As an antioxidant, COQ-10 helps neutralize harmful free radicals in the body. Oxidation of LDL cholesterol is a crucial step in the development of atherosclerosis (hardening of the arteries). By reducing the oxidation of LDL cholesterol, CoQ10 may help prevent the formation of plaque in the arteries, reducing the risk of cardiovascular diseases.

Interestingly, people who prescribed statins are regularly advised to start taking COQ-10 or Ubiquinol supplements because statins can reduce CoQ10 levels in the body.

What can I do to naturally reduce my cholesterol?

If you are looking  to avoid prescription medicine and natural supplements there is an alternative based on a strict diet and exercise.

1. Adopt a Heart-Healthy Diet:

  • Reduce Saturated and Trans Fats: Limit your intake of foods high in saturated and trans fats. These include fatty cuts of meat, full-fat dairy products, fried foods, and commercially baked goods.
  • Choose Healthy Fats: Include sources of unsaturated fats in your diet, such as olive oil, avocados, nuts, and fatty fish. These fats can improve your cholesterol profile.
  • Increase Soluble Fiber: Foods high in soluble fiber, such as oats, barley, fruits, vegetables, and legumes, can help lower LDL cholesterol.
  • Eat More Plant Sterols: Foods fortified with plant sterols or stanols can help block the absorption of cholesterol in the intestines. These are often found in certain margarines and orange juice.
  • Increase Omega-3 Fatty Acids: Omega-3 fatty acids, found in fatty fish like salmon, flaxseeds, and walnuts, have heart-healthy benefits, including improving cholesterol levels.

2. Regular Physical Activity:

  • Aerobic Exercise: Engage in regular aerobic exercises like brisk walking, jogging, swimming, or cycling. Aim for at least 150 minutes of moderate-intensity aerobic activity per week.
  • Strength Training: Incorporate strength training exercises two or more days a week. Building muscle can help improve your overall metabolism and cardiovascular health.

3. Maintain a Healthy Weight:

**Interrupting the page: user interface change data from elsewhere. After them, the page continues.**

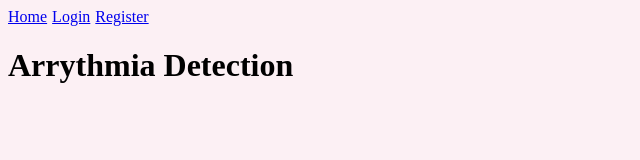
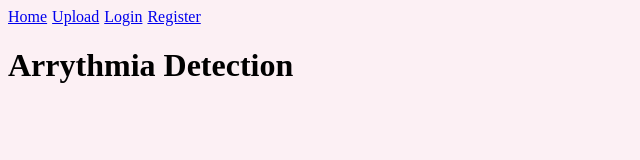
Before and after one commit to raymond-zeng/BDBIArrythmiaDetection, a React (Create React App) app: page / in a window 1280 px wide. Shown: the top 160 px of the page, without its empty margins (0-640 px from the left). Built offline with nearby package versions, Linux system fonts and the light colour scheme; no server answers.

Commit message:
Made upload page available when not logged in

```diff
--- a/src/Components/Apps/App.js
+++ b/src/Components/Apps/App.js
@@ -17,9 +17,9 @@ export default function App() {
         <Layout />
         <Routes>
             <Route path="/" element={<Home />} />
+            <Route path="upload" element={<FileUpload />} />
             <Route path="login" element={<ProtectedRoute element={<Login />} isProtected={true} />} />
             <Route path="register" element={<ProtectedRoute element={<Register />} isProtected={true} />} />
-            <Route path="upload" element={<ProtectedRoute element={<FileUpload />} isProtected={false} />} />
         </Routes>
       </BrowserRouter>
     </AuthProvider>
--- a/src/Components/Layout.js
+++ b/src/Components/Layout.js
@@ -9,9 +9,9 @@ const Layout = () => {
     <>
       <nav>
         <Link to="/">Home</Link>
+        <Link to="/upload">Upload</Link>
         {user ? (
           <>
-            <Link to="/upload">Upload</Link>
             <Link onClick={logout}>Logout</Link>
           </>
         ) : (
```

  • Lose Excess Weight: Losing even a modest amount of weight can significantly improve cholesterol levels. It can also lower your risk of other chronic conditions.

4. Quit Smoking:

  • Quit Smoking: If you smoke, quitting can improve your HDL cholesterol levels and overall cardiovascular health.

5. Limit Alcohol Consumption:

  • Moderate Alcohol: If you choose to drink, do so in moderation. For men, moderate drinking is generally considered up to two drinks per day, while for women, it's up to one drink per day.

6. Manage Stress:

  • Stress Management: Chronic stress can contribute to heart disease. Practice relaxation techniques such as meditation, yoga, or hobbies to manage stress.

cholesterol in simple terms